- TASK ITEM -
The job is to output each record again, character for character.

(Itemized modification records)
◆ ◆ ◆ ◆ ◆
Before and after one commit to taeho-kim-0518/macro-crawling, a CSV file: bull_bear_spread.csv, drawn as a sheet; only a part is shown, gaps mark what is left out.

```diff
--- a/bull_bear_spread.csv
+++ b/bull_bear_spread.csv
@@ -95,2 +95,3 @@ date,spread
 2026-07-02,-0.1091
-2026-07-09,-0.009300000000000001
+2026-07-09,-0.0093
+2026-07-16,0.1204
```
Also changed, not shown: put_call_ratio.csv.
◆ ◆ ◆ ◆ ◆
- ANSWER TO THE PROBLEM -
Before and after one commit to taeho-kim-0518/macro-crawling, a CSV file: bull_bear_spread.csv, drawn as a sheet; only a part is shown, gaps mark what is left out.

```diff
--- a/bull_bear_spread.csv
+++ b/bull_bear_spread.csv
@@ -95,2 +95,3 @@ date,spread
 2026-07-02,-0.1091
-2026-07-09,-0.009300000000000001
+2026-07-09,-0.0093
+2026-07-16,0.1204
```
Also changed, not shown: put_call_ratio.csv.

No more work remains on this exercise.